For two days, a procession of Owensboro and Daviess County officials made their presence known in Washington D.C.
The fly-by-night visit — April 10-12 — was led by Owensboro Chamber of Commerce President and CEO Candance Brake and included Judge-Executive Al Mattingly, Mayor Tom Watson and Rob Barnett, Owensboro-Daviess County Regional Airport director, among various business leaders and officials from the city and county.
According to Brake, the visit was positive.
“It was a successful trip as far as we had some great meetings,” she said. “We may not know the outcome for a year or two, but it is important to lay the groundwork.”
These lobbying delegations from the city and county are vital to ensure the success of current and future projects, especially when everyone has a unified voice, Watson said.
“It is great when the judge and the mayor of a community are there together and speak with the same voice,” he said. “It lets our federal delegates know we are on the same page, that is a big deal to have both positions there to share ideas jointly..”
In their two days, the chamber delegation met with Sen. Mitch McConnell, Sen. Rand Paul, Indiana Sen. Mike Braun as well as the U.S Chamber of Commerce and U.S. Department of Transportation Secretary Elaine Chao, Mattingly said.
“They always treat us cordially; we had good visits with all of them,” he said. “It was a fast trip, but it was a good trip; we got to meet with a lot of movers and shakers in Washington. Our attempts to talk to our own federal delegation and remind them that we are on the map is vital in getting money for projects that are necessary. Had we not been there last year to discuss the riverport and the highway, I’m not sure that we would have gotten the grant. We are effectively acting as lobbyists when we go up there.”
Watson the group discussed everything from money for highway projects, grants for substance abuse and addiction programs, the mid-state corridor and successes with OCTC’s workforce development plan as well as the high school dual credit pilot program, something that garnered positive attention.
“They were excited about what we are trying to do,” he said. “Candance and her group work very hard to make sure that the time is effective up there and that we are able to tell our stories. It was the most accessible trip we have had in three years.”
While the wheels of politics move slowly, but the regions federal delegates know what the county and city are doing to improve the lives of its citizens and region, Brake said.

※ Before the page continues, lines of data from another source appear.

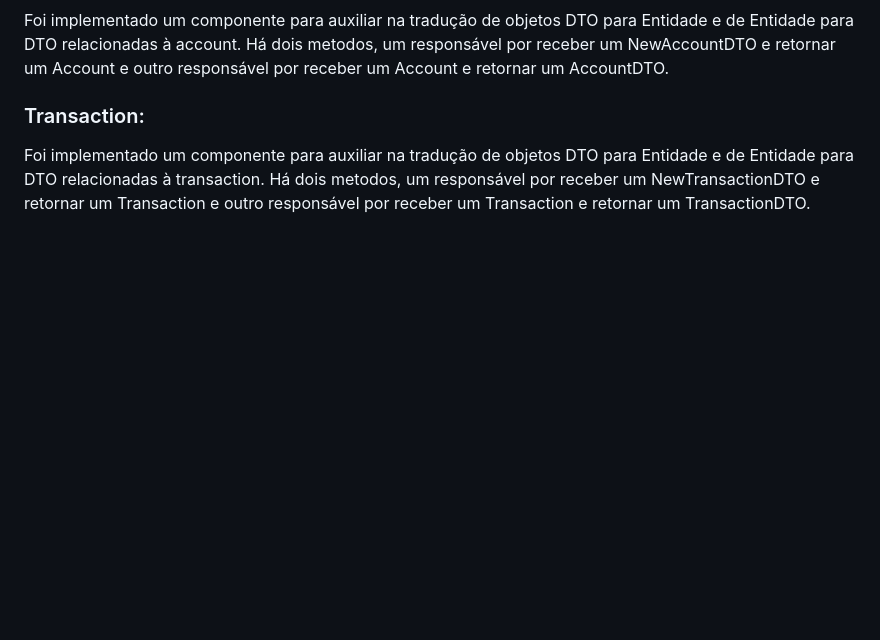
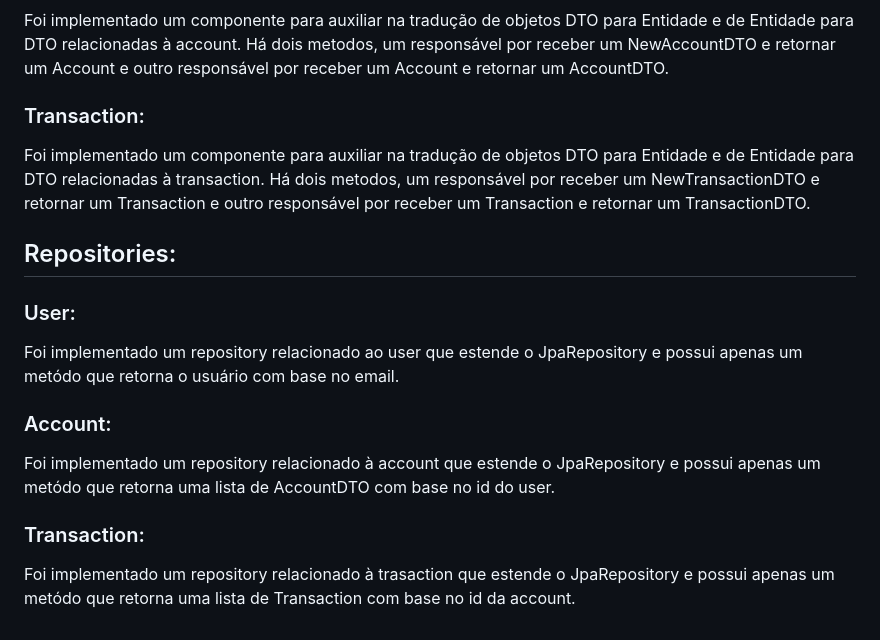
Before and after one commit to JoaoPedroAFLuz/fin-app-java-ts, a Markdown page: README.md, the part around the change. GitHub-like rendering; blank space fills up the shorter version.

Commit message:
update readme: repositoris

```diff
--- a/README.md
+++ b/README.md
@@ -138,3 +138,17 @@ Foi implementado um componente para auxiliar na tradução de objetos DTO para E
 ### Transaction:
 
 Foi implementado um componente para auxiliar na tradução de objetos DTO para Entidade e de Entidade para DTO relacionadas à transaction. Há dois metodos, um responsável por receber um NewTransactionDTO e retornar um Transaction e outro responsável por receber um Transaction e retornar um TransactionDTO.
+
+## Repositories:
+
+### User:
+
+Foi implementado um repository relacionado ao user que estende o JpaRepository e possui apenas um metódo que retorna o usuário com base no email.
+
+### Account:
+
+Foi implementado um repository relacionado à account que estende o JpaRepository e possui apenas um metódo que retorna uma lista de AccountDTO com base no id do user.
+
+### Transaction:
+
+Foi implementado um repository relacionado à trasaction que estende o JpaRepository e possui apenas um metódo que retorna uma lista de Transaction com base no id da account.
```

“This is part of what we (the chamber) do for advocacy,” she said. “Not just for our chamber members, but the community as a whole. The more successful our community is, our membership is, which stimulates our regional economy, it is a win-win.”